> **TASK DATA**:
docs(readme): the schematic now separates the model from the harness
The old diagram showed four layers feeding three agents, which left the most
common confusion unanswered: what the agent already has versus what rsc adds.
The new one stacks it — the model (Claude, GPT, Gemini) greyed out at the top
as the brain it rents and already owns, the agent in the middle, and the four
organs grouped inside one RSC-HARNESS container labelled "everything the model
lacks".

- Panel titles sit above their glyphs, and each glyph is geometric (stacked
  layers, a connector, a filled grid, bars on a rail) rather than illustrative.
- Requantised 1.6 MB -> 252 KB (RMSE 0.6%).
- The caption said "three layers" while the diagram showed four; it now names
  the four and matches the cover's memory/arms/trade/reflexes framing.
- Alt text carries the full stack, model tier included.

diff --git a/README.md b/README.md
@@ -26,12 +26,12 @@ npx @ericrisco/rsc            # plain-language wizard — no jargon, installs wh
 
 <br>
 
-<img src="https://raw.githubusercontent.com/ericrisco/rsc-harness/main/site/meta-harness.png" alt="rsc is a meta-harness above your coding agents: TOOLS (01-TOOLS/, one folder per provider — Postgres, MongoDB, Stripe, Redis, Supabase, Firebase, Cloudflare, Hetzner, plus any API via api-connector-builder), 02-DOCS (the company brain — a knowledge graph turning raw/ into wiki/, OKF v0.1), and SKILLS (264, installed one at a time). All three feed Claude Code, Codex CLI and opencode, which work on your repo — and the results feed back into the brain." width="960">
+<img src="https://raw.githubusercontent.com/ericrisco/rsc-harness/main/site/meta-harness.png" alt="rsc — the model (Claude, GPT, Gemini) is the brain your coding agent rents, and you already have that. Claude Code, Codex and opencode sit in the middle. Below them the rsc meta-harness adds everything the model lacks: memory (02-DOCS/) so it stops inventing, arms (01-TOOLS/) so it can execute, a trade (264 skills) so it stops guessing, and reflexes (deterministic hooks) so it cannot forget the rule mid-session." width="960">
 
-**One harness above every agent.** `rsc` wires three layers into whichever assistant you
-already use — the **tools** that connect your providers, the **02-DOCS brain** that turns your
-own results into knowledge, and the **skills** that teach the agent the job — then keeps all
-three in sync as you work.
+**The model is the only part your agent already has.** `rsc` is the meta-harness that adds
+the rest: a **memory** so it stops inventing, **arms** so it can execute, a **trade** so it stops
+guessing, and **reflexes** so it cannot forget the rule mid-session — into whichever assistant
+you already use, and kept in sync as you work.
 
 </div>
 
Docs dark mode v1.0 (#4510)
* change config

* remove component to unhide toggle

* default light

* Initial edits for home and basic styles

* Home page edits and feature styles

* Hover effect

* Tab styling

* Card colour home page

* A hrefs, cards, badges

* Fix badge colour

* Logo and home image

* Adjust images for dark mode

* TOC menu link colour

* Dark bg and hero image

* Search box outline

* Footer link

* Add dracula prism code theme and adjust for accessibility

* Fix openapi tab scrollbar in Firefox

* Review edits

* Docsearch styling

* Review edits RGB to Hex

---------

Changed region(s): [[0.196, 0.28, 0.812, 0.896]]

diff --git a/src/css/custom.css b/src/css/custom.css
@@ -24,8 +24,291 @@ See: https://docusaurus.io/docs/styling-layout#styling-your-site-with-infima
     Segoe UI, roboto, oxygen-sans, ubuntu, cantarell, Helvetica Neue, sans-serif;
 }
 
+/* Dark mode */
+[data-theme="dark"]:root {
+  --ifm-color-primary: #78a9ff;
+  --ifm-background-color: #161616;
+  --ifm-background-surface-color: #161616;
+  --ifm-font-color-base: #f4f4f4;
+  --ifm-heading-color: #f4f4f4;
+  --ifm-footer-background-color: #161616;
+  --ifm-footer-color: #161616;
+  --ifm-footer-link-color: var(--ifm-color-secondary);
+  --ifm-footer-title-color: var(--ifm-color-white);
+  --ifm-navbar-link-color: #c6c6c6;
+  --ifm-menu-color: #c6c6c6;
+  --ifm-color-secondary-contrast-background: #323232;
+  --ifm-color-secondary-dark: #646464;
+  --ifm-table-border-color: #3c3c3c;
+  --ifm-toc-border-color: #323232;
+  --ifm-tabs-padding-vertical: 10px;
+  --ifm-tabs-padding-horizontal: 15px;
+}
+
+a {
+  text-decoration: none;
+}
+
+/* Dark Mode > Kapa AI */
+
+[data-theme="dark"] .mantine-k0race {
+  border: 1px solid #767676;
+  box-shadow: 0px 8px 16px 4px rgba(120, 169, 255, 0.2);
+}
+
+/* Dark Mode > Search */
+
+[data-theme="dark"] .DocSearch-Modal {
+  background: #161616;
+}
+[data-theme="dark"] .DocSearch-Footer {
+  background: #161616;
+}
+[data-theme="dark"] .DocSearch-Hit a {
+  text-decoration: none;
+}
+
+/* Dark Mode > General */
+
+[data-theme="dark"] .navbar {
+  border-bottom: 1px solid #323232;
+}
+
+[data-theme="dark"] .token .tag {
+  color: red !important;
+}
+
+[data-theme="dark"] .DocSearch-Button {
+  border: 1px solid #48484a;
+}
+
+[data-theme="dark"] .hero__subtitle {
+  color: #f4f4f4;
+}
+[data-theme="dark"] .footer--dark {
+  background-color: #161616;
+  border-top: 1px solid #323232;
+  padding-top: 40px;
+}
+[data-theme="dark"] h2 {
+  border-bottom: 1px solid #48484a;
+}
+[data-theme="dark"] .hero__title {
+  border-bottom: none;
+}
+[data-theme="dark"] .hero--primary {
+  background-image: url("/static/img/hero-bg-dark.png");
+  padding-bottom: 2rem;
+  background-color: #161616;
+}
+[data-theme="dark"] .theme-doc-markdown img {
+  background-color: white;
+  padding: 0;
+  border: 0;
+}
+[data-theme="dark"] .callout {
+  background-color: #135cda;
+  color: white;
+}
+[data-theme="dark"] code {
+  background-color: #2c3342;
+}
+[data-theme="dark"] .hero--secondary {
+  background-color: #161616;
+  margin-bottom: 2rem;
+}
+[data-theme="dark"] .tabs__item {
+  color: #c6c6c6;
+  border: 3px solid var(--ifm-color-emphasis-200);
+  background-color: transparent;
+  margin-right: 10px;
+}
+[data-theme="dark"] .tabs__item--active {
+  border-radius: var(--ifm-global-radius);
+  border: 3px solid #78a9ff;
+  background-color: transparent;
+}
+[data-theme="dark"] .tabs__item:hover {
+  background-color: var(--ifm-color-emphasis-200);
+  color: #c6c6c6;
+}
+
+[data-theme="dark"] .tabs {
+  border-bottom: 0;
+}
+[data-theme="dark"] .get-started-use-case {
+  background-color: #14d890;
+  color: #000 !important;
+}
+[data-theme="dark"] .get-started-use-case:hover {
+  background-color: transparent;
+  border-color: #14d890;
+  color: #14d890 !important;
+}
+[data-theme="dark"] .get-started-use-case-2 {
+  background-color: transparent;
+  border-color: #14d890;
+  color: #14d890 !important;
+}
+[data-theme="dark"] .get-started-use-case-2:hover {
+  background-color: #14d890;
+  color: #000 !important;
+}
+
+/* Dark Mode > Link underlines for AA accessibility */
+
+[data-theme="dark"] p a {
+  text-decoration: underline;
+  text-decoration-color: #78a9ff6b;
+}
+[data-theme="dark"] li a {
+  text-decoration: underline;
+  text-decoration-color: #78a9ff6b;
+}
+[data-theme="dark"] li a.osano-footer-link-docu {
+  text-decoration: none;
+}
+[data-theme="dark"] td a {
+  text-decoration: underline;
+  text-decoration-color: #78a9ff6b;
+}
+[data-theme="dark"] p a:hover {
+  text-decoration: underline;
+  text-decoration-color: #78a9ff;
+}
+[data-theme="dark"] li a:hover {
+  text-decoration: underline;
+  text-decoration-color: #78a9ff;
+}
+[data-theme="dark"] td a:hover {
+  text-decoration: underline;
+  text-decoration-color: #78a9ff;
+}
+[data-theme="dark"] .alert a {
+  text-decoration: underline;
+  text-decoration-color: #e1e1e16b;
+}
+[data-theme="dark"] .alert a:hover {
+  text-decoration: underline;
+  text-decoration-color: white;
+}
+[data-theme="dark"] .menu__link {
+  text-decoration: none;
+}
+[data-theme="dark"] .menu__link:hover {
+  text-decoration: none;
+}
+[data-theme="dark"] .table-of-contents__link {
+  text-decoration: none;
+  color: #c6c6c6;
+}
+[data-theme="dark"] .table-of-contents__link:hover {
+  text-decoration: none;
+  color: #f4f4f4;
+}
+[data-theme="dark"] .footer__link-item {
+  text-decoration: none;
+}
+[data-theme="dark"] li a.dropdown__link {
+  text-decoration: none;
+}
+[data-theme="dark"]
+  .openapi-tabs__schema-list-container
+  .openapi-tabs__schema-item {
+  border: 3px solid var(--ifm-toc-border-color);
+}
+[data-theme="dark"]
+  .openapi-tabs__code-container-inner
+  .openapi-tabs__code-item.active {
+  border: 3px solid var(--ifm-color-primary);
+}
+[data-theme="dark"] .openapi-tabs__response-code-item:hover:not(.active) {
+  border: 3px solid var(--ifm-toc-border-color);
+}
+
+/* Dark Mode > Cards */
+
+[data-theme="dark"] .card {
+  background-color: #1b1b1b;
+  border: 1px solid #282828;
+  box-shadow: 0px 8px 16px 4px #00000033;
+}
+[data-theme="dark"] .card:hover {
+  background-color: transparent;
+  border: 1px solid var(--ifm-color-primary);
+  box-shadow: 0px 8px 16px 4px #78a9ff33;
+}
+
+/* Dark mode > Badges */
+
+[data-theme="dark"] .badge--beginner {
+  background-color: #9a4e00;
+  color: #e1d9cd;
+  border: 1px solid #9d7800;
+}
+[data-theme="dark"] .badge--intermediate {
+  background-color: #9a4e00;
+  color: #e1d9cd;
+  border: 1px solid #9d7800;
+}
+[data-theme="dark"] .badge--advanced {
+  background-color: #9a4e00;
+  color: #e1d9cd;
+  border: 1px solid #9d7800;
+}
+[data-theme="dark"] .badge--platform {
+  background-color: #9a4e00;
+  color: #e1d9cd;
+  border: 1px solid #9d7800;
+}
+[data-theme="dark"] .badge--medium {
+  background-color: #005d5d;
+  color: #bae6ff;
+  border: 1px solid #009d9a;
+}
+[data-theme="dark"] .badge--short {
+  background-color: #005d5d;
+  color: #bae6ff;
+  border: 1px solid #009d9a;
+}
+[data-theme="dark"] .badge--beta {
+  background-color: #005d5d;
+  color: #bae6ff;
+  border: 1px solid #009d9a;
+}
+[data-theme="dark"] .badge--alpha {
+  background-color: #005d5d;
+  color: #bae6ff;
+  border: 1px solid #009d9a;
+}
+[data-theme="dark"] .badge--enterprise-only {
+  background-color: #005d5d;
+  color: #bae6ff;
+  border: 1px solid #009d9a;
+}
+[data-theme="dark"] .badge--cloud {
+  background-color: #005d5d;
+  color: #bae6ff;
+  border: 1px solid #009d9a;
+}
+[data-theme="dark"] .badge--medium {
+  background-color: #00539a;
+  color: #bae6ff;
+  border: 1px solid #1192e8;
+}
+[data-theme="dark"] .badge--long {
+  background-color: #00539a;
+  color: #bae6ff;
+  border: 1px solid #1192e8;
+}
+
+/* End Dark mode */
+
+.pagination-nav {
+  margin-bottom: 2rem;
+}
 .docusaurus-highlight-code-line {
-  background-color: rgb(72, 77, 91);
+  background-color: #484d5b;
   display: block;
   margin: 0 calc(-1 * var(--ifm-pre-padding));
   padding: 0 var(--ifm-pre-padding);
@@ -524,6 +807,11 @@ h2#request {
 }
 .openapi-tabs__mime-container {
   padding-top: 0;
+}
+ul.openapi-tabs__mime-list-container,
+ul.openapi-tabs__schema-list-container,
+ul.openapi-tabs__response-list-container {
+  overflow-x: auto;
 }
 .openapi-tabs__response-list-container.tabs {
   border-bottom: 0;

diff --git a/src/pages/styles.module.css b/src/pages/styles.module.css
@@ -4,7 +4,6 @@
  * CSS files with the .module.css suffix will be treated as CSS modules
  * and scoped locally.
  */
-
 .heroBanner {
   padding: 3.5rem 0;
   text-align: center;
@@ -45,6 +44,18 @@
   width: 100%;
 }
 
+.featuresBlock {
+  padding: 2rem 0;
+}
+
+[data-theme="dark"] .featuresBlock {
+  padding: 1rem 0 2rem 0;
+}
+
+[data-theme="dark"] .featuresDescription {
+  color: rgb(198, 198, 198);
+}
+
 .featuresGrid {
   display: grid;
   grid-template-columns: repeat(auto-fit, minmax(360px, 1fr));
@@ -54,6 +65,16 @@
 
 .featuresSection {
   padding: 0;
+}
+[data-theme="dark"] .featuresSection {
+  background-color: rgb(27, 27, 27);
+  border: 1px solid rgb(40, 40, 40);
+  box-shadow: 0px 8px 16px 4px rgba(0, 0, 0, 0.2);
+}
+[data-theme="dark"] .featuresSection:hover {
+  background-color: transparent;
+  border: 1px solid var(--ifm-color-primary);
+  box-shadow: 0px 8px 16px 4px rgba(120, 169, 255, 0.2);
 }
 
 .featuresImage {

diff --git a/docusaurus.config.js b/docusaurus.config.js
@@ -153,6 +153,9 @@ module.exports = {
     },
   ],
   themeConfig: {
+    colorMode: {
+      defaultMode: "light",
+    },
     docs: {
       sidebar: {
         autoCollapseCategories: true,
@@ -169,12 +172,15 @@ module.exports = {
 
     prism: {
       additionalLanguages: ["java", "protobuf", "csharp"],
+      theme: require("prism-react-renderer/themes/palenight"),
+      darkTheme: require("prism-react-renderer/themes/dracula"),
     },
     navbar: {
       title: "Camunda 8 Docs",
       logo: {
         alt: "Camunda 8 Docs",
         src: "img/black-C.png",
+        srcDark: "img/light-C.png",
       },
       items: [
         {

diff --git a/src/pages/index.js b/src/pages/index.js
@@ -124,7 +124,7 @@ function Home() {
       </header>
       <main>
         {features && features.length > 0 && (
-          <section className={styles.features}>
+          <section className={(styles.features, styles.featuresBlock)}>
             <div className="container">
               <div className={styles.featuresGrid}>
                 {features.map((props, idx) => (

> **EXERCISE PROMPT**:
Your answer must be the lines above from the one containing "and basic styles" to the one containing "menu link colour", both included, restated word for word.

> **ANSWER SECTION**:
* Initial edits for home and basic styles

* Home page edits and feature styles

* Hover effect

* Tab styling

* Card colour home page

* A hrefs, cards, badges

* Fix badge colour

* Logo and home image

* Adjust images for dark mode

* TOC menu link colour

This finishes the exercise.